The entries follow. Please return all of them exactly.
===== LISTED ENTRIES
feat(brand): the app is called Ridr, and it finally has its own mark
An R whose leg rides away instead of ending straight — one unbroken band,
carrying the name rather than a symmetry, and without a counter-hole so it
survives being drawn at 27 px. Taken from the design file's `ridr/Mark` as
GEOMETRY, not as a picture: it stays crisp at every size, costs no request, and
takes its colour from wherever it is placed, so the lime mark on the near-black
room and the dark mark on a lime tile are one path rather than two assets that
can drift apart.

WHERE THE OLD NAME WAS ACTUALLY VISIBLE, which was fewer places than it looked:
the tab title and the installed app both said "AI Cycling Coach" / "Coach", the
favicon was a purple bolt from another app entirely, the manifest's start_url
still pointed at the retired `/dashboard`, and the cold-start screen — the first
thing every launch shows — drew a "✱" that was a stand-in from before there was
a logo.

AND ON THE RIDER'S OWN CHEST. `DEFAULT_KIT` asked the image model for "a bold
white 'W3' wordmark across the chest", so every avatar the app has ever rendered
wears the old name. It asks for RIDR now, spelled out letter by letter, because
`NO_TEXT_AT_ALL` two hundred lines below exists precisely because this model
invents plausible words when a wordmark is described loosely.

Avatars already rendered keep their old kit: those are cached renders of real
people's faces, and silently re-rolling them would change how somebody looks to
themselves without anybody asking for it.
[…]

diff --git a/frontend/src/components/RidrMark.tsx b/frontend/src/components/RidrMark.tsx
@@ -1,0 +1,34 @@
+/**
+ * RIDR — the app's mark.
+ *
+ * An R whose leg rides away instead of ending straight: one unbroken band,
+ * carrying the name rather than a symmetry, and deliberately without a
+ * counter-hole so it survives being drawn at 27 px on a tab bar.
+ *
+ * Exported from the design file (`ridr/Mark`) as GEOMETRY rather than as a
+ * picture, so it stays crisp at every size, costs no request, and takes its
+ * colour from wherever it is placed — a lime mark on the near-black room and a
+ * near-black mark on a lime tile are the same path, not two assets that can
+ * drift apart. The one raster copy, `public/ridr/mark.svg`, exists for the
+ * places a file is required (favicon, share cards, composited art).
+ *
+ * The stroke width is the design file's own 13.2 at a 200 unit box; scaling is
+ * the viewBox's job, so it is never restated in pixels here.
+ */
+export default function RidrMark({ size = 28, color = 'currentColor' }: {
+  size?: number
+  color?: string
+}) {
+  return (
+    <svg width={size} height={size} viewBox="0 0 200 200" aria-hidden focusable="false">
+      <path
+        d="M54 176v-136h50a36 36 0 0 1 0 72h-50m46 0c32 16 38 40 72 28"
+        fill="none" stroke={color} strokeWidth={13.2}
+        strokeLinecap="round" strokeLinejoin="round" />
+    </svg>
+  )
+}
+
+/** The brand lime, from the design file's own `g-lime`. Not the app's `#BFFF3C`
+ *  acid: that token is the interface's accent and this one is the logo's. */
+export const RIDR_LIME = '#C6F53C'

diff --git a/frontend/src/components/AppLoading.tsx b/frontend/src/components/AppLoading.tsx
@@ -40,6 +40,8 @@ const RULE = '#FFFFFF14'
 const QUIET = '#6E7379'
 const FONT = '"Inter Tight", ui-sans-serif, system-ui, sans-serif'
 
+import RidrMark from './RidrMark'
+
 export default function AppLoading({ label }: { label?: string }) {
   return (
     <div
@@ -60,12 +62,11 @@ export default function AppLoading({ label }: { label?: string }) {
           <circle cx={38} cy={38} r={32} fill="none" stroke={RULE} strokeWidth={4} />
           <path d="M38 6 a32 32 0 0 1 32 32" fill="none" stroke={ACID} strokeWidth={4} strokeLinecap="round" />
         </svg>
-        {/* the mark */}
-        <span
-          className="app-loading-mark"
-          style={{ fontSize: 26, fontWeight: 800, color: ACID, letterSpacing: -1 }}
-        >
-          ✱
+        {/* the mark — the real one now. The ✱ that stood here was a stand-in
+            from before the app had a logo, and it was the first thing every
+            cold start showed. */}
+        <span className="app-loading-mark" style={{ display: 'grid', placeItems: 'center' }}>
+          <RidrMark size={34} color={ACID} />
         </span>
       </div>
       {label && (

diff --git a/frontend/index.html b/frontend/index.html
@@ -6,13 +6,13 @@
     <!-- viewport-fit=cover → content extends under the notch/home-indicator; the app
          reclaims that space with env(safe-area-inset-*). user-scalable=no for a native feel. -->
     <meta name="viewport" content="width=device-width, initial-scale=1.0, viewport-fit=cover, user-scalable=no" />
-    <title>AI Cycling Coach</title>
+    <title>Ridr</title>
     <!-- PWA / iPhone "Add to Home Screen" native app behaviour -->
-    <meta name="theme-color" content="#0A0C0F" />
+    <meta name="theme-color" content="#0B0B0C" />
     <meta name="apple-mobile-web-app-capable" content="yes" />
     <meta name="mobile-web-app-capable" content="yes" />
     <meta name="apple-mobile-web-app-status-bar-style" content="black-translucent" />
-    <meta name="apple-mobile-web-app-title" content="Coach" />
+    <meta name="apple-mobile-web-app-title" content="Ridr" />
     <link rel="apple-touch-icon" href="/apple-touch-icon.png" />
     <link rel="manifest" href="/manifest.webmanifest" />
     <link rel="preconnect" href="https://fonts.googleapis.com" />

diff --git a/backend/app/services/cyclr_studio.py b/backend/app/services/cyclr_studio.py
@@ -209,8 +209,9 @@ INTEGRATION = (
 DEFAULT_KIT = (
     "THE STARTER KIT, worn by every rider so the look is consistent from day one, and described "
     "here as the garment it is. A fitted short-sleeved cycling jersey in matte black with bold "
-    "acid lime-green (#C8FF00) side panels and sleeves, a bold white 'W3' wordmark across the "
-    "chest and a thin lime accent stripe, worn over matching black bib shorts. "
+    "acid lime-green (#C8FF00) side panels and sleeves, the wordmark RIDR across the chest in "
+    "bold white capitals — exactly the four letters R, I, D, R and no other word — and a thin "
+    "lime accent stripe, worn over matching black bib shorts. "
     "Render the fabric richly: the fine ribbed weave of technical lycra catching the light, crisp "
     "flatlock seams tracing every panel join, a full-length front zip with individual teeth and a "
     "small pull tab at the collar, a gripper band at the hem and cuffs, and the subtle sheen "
==========
RESPONSE AREA ▸
feat(brand): the app is called Ridr, and it finally has its own mark
An R whose leg rides away instead of ending straight — one unbroken band,
carrying the name rather than a symmetry, and without a counter-hole so it
survives being drawn at 27 px. Taken from the design file's `ridr/Mark` as
GEOMETRY, not as a picture: it stays crisp at every size, costs no request, and
takes its colour from wherever it is placed, so the lime mark on the near-black
room and the dark mark on a lime tile are one path rather than two assets that
can drift apart.

WHERE THE OLD NAME WAS ACTUALLY VISIBLE, which was fewer places than it looked:
the tab title and the installed app both said "AI Cycling Coach" / "Coach", the
favicon was a purple bolt from another app entirely, the manifest's start_url
still pointed at the retired `/dashboard`, and the cold-start screen — the first
thing every launch shows — drew a "✱" that was a stand-in from before there was
a logo.

AND ON THE RIDER'S OWN CHEST. `DEFAULT_KIT` asked the image model for "a bold
white 'W3' wordmark across the chest", so every avatar the app has ever rendered
wears the old name. It asks for RIDR now, spelled out letter by letter, because
`NO_TEXT_AT_ALL` two hundred lines below exists precisely because this model
invents plausible words when a wordmark is described loosely.

Avatars already rendered keep their old kit: those are cached renders of real
people's faces, and silently re-rolling them would change how somebody looks to
themselves without anybody asking for it.
[…]

diff --git a/frontend/src/components/RidrMark.tsx b/frontend/src/components/RidrMark.tsx
@@ -1,0 +1,34 @@
+/**
+ * RIDR — the app's mark.
+ *
+ * An R whose leg rides away instead of ending straight: one unbroken band,
+ * carrying the name rather than a symmetry, and deliberately without a
+ * counter-hole so it survives being drawn at 27 px on a tab bar.
+ *
+ * Exported from the design file (`ridr/Mark`) as GEOMETRY rather than as a
+ * picture, so it stays crisp at every size, costs no request, and takes its
+ * colour from wherever it is placed — a lime mark on the near-black room and a
+ * near-black mark on a lime tile are the same path, not two assets that can
+ * drift apart. The one raster copy, `public/ridr/mark.svg`, exists for the
+ * places a file is required (favicon, share cards, composited art).
+ *
+ * The stroke width is the design file's own 13.2 at a 200 unit box; scaling is
+ * the viewBox's job, so it is never restated in pixels here.
+ */
+export default function RidrMark({ size = 28, color = 'currentColor' }: {
+  size?: number
+  color?: string
+}) {
+  return (
+    <svg width={size} height={size} viewBox="0 0 200 200" aria-hidden focusable="false">
+      <path
+        d="M54 176v-136h50a36 36 0 0 1 0 72h-50m46 0c32 16 38 40 72 28"
+        fill="none" stroke={color} strokeWidth={13.2}
+        strokeLinecap="round" strokeLinejoin="round" />
+    </svg>
+  )
+}
+
+/** The brand lime, from the design file's own `g-lime`. Not the app's `#BFFF3C`
+ *  acid: that token is the interface's accent and this one is the logo's. */
+export const RIDR_LIME = '#C6F53C'

diff --git a/frontend/src/components/AppLoading.tsx b/frontend/src/components/AppLoading.tsx
@@ -40,6 +40,8 @@ const RULE = '#FFFFFF14'
 const QUIET = '#6E7379'
 const FONT = '"Inter Tight", ui-sans-serif, system-ui, sans-serif'
 
+import RidrMark from './RidrMark'
+
 export default function AppLoading({ label }: { label?: string }) {
   return (
     <div
@@ -60,12 +62,11 @@ export default function AppLoading({ label }: { label?: string }) {
           <circle cx={38} cy={38} r={32} fill="none" stroke={RULE} strokeWidth={4} />
           <path d="M38 6 a32 32 0 0 1 32 32" fill="none" stroke={ACID} strokeWidth={4} strokeLinecap="round" />
         </svg>
-        {/* the mark */}
-        <span
-          className="app-loading-mark"
-          style={{ fontSize: 26, fontWeight: 800, color: ACID, letterSpacing: -1 }}
-        >
-          ✱
+        {/* the mark — the real one now. The ✱ that stood here was a stand-in
+            from before the app had a logo, and it was the first thing every
+            cold start showed. */}
+        <span className="app-loading-mark" style={{ display: 'grid', placeItems: 'center' }}>
+          <RidrMark size={34} color={ACID} />
         </span>
       </div>
       {label && (

diff --git a/frontend/index.html b/frontend/index.html
@@ -6,13 +6,13 @@
     <!-- viewport-fit=cover → content extends under the notch/home-indicator; the app
          reclaims that space with env(safe-area-inset-*). user-scalable=no for a native feel. -->
     <meta name="viewport" content="width=device-width, initial-scale=1.0, viewport-fit=cover, user-scalable=no" />
-    <title>AI Cycling Coach</title>
+    <title>Ridr</title>
     <!-- PWA / iPhone "Add to Home Screen" native app behaviour -->
-    <meta name="theme-color" content="#0A0C0F" />
+    <meta name="theme-color" content="#0B0B0C" />
     <meta name="apple-mobile-web-app-capable" content="yes" />
     <meta name="mobile-web-app-capable" content="yes" />
     <meta name="apple-mobile-web-app-status-bar-style" content="black-translucent" />
-    <meta name="apple-mobile-web-app-title" content="Coach" />
+    <meta name="apple-mobile-web-app-title" content="Ridr" />
     <link rel="apple-touch-icon" href="/apple-touch-icon.png" />
     <link rel="manifest" href="/manifest.webmanifest" />
     <link rel="preconnect" href="https://fonts.googleapis.com" />

diff --git a/backend/app/services/cyclr_studio.py b/backend/app/services/cyclr_studio.py
@@ -209,8 +209,9 @@ INTEGRATION = (
 DEFAULT_KIT = (
     "THE STARTER KIT, worn by every rider so the look is consistent from day one, and described "
     "here as the garment it is. A fitted short-sleeved cycling jersey in matte black with bold "
-    "acid lime-green (#C8FF00) side panels and sleeves, a bold white 'W3' wordmark across the "
-    "chest and a thin lime accent stripe, worn over matching black bib shorts. "
+    "acid lime-green (#C8FF00) side panels and sleeves, the wordmark RIDR across the chest in "
+    "bold white capitals — exactly the four letters R, I, D, R and no other word — and a thin "
+    "lime accent stripe, worn over matching black bib shorts. "
     "Render the fabric richly: the fine ribbed weave of technical lycra catching the light, crisp "
     "flatlock seams tracing every panel join, a full-length front zip with individual teeth and a "
     "small pull tab at the collar, a gripper band at the hem and cuffs, and the subtle sheen "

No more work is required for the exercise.